**TASK TO CARRY OUT**
Could you please return each line of the data that has the word "manuscript"?

---------- DATA PROVIDED

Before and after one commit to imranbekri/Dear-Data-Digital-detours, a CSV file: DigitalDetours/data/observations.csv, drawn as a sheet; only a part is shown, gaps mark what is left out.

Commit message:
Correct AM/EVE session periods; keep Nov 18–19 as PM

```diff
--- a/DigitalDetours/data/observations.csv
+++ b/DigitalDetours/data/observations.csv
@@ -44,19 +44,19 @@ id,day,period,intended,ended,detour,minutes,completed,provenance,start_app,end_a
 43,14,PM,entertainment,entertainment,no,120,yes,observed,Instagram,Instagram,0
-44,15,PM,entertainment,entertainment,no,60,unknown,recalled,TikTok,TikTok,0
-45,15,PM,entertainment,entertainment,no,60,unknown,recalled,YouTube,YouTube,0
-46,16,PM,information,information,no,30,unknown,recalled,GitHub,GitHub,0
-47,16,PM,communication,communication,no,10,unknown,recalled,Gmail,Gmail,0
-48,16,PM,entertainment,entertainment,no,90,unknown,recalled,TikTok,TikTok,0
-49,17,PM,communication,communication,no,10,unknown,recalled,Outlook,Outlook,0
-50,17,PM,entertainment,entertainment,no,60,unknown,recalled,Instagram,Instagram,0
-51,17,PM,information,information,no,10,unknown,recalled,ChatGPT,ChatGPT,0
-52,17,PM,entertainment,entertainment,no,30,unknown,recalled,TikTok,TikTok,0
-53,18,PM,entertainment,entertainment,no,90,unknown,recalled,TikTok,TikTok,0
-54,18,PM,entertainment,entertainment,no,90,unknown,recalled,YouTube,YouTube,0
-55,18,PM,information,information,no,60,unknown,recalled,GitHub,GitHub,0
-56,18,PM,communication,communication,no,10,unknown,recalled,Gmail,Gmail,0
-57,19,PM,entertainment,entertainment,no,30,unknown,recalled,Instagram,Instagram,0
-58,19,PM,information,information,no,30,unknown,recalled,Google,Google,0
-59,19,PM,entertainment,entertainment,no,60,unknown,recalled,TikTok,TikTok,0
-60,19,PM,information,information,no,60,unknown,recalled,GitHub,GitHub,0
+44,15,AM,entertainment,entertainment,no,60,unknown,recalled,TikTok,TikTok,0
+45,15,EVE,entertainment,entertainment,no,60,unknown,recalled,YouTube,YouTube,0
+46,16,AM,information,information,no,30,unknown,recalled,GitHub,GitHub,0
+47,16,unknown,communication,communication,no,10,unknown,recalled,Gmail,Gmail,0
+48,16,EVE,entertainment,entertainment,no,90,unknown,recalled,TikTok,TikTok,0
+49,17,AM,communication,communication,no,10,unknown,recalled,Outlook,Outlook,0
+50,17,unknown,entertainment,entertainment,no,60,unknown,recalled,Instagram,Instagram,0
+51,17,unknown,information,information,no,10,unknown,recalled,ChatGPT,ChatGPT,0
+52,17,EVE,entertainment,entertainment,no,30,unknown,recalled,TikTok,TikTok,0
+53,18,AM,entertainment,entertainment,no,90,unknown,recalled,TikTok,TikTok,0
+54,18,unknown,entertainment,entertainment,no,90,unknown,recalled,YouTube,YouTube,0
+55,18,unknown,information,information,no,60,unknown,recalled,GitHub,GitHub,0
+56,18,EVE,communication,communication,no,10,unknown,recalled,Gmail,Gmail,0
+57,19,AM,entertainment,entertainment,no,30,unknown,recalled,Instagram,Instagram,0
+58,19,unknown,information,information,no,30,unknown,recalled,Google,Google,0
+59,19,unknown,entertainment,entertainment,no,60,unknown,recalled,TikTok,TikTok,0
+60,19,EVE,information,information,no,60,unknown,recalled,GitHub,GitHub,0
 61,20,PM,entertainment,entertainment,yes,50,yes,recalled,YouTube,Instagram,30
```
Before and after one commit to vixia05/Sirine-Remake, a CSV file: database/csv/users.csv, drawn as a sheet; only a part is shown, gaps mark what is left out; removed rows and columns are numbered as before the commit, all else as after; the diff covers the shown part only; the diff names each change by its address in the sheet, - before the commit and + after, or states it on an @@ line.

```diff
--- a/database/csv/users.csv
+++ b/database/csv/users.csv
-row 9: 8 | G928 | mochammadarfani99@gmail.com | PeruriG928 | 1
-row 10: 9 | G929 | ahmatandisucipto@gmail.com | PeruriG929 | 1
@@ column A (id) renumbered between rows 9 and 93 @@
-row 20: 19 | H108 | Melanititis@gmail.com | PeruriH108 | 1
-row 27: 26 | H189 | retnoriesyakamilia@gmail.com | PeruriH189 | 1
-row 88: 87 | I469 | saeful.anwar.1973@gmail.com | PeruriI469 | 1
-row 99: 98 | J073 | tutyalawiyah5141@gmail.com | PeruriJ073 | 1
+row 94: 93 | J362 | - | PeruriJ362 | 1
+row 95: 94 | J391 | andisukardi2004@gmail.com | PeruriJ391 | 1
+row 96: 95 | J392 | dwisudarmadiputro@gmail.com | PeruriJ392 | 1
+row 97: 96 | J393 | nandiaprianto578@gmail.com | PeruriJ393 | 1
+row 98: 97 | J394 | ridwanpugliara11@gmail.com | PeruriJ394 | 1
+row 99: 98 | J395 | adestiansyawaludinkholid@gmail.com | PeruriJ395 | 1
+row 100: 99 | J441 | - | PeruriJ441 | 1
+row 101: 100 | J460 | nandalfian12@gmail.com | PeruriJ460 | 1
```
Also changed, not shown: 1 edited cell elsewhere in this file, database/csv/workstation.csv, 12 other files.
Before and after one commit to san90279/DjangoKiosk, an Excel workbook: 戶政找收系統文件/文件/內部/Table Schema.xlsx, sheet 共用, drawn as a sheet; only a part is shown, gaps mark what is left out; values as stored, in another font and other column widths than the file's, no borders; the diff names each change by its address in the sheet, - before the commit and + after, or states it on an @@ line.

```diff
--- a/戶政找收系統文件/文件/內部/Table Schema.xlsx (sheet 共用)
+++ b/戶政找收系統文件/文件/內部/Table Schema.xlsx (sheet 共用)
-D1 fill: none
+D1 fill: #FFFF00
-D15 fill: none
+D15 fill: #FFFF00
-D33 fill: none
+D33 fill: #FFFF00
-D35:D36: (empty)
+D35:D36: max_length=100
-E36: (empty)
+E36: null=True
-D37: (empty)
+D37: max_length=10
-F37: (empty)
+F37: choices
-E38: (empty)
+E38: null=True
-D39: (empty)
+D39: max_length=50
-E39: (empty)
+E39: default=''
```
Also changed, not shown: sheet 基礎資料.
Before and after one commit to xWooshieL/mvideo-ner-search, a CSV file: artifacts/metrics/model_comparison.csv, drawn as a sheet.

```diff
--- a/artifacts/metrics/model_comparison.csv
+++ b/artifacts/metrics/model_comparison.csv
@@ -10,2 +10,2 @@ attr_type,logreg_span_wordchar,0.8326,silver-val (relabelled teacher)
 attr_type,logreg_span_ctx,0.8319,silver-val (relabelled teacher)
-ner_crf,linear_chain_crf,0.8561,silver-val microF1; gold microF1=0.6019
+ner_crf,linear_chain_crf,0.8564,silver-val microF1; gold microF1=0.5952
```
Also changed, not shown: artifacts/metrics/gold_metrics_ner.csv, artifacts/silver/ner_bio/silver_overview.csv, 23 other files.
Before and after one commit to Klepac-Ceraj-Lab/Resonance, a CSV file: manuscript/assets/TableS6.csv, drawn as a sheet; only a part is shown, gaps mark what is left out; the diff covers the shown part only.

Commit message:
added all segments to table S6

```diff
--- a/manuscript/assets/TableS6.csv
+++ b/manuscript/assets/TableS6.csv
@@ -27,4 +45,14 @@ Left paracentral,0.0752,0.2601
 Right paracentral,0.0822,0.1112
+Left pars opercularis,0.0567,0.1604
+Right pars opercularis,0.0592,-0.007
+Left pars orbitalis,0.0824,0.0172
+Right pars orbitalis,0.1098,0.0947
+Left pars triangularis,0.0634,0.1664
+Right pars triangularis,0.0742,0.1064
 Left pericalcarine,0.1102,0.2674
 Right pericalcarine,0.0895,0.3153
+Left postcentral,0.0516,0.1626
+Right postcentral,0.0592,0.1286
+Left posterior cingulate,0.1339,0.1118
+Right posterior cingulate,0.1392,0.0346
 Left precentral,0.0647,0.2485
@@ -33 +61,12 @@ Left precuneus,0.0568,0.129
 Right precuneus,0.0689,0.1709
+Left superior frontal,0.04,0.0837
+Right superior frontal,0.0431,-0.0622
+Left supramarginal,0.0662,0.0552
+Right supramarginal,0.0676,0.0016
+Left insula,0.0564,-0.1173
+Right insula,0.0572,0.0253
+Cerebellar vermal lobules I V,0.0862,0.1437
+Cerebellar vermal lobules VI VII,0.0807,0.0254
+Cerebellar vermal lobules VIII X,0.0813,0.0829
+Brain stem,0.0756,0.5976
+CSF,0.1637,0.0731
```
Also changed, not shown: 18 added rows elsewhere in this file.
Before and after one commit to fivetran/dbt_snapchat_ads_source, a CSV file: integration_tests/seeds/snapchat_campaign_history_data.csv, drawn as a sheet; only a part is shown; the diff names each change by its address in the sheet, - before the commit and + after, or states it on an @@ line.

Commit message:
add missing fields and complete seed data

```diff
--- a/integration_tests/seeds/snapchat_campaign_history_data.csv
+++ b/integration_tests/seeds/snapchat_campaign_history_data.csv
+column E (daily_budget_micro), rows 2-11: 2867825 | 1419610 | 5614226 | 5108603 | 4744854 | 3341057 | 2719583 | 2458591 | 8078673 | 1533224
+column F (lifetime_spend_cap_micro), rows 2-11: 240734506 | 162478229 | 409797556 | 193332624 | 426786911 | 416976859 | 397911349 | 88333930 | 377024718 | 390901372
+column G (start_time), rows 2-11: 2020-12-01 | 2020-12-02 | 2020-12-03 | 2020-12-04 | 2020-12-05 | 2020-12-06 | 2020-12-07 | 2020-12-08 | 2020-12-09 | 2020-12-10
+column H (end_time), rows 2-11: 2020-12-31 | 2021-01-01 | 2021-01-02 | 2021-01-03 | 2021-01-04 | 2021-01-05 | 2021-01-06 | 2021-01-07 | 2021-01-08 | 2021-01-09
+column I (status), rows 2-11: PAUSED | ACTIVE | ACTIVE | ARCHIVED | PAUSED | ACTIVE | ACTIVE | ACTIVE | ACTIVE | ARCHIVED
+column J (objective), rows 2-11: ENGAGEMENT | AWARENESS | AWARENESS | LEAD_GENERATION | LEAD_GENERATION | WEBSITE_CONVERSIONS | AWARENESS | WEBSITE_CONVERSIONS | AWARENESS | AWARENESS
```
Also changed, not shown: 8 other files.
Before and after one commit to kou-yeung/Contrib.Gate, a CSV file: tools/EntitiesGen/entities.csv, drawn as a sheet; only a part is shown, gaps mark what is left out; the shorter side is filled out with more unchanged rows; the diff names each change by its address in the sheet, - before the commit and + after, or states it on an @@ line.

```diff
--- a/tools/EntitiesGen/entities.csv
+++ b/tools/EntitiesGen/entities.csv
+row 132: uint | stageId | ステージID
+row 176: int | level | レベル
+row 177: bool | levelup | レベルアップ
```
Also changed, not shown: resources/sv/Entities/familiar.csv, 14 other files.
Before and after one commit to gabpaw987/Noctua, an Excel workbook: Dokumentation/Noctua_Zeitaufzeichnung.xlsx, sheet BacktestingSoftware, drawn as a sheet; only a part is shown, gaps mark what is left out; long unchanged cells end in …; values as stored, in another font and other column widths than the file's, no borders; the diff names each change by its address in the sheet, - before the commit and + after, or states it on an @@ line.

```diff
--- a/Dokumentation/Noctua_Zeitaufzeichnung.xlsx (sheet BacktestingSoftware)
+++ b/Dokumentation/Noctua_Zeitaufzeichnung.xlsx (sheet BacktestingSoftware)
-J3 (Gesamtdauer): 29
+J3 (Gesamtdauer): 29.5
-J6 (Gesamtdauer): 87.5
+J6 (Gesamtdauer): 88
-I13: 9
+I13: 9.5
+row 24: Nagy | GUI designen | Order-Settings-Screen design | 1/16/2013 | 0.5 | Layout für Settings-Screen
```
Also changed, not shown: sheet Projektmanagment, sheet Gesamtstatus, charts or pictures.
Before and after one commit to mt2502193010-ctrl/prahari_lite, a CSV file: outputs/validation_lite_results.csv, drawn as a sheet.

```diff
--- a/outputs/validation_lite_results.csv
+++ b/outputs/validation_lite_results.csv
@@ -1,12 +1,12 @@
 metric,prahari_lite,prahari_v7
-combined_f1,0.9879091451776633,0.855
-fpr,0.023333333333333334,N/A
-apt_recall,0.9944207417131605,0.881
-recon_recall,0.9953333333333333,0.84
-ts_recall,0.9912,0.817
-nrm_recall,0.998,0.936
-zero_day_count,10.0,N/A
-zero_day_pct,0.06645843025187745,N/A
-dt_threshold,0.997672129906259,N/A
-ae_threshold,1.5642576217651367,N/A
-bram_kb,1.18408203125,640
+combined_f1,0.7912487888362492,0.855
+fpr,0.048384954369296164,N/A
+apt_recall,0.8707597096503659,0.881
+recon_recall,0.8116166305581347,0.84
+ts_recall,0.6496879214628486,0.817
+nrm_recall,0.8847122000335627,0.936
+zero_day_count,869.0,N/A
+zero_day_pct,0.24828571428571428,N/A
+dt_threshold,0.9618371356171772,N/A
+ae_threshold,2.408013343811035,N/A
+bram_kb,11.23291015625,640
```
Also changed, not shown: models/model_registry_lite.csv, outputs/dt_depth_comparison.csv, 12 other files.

--------------------

**SOLUTION TO THIS PROBLEM**
Before and after one commit to Klepac-Ceraj-Lab/Resonance, a CSV file: manuscript/assets/TableS6.csv, drawn as a sheet; only a part is shown, gaps mark what is left out; the diff covers the shown part only.
--- a/manuscript/assets/TableS6.csv
+++ b/manuscript/assets/TableS6.csv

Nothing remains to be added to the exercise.